Modulator -> SRRC(UPx4) -> D/A -> Channel -> A/D -> AGC -> SRRC(DOWNx2) -> Remaining receiver blocks
The modulator outputs full-scale (-1 to +1) I/Q values and at the receiver I'm getting a signal whose power is 1/4=0.25W as expected, the digital AGC uses that value as target, and after the other filter I do get back a more-or-less unitary-energy signal. The reason to keep the ADC there is to provide the other blocks (e.g. Gardner synchronizer) with a signal whose amplitude is almost unitary.
Now, I'm not sure this is the best way to structure the TX/RX chain but I'm pretty sure this set-up won't fly that well when converted to fixed-point arithmetic: what I'm afraid of is that the AGC/SRRC combination as devised may cause the signal to clip/overflow and thus degrade the receiver performance.
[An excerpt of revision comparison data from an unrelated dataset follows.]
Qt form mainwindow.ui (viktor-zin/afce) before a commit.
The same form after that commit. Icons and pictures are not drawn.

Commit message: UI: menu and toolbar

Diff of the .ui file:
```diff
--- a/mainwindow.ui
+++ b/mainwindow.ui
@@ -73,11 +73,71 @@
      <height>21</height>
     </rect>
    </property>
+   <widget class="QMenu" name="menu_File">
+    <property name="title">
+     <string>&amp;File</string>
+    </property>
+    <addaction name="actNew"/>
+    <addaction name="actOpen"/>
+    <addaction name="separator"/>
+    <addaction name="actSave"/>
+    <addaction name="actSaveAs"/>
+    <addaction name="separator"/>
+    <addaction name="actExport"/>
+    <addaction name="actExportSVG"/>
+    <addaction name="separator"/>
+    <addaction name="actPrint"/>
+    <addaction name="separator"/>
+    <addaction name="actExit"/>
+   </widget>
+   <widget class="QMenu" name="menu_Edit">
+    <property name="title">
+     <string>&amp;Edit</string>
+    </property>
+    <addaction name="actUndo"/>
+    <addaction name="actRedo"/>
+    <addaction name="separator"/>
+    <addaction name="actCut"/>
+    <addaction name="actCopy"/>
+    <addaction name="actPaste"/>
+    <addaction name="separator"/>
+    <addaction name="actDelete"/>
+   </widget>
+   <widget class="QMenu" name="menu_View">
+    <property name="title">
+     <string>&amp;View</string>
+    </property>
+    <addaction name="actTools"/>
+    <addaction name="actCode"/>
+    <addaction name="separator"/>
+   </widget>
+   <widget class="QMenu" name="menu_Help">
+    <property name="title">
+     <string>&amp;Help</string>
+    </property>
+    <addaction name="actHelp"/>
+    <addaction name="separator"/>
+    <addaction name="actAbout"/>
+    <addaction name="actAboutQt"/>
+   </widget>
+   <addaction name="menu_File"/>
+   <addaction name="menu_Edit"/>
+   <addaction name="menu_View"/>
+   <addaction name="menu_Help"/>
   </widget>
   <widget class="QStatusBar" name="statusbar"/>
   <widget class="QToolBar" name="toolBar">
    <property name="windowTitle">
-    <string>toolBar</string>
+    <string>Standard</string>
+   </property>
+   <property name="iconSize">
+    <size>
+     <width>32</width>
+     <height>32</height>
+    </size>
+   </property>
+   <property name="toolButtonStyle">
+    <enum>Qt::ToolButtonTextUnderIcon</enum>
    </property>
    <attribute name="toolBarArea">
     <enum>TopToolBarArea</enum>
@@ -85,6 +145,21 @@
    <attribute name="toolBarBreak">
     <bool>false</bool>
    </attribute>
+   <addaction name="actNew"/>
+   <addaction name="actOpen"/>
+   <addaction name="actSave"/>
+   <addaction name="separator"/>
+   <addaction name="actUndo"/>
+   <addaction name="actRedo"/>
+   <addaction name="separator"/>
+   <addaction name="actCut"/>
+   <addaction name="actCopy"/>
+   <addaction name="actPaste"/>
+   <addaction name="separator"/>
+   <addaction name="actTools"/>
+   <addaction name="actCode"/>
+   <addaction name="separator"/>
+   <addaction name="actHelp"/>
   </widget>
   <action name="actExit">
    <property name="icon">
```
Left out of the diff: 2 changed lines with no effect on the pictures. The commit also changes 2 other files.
Is there a better and perhaps wiser way of designing the receiver chain? Use normalized filters? Use a different target value for the AGC?
The bit-growth caused by the two SRRC filters doesn't worry me, the plan is to compute the result with higher precision and then round/truncate it to 16-bit.
I'm also considering to lower a little the AGC target level, instead of targeting 1/4 of the quantized power scale the reference could be moved to a smaller value (e.g. 1.25) and reduce the chances of clipping.
I'm pretty new to all this DSP stuff so please bear with me, I'm trying to learn as much as possible while also trying to get a product out of the door :)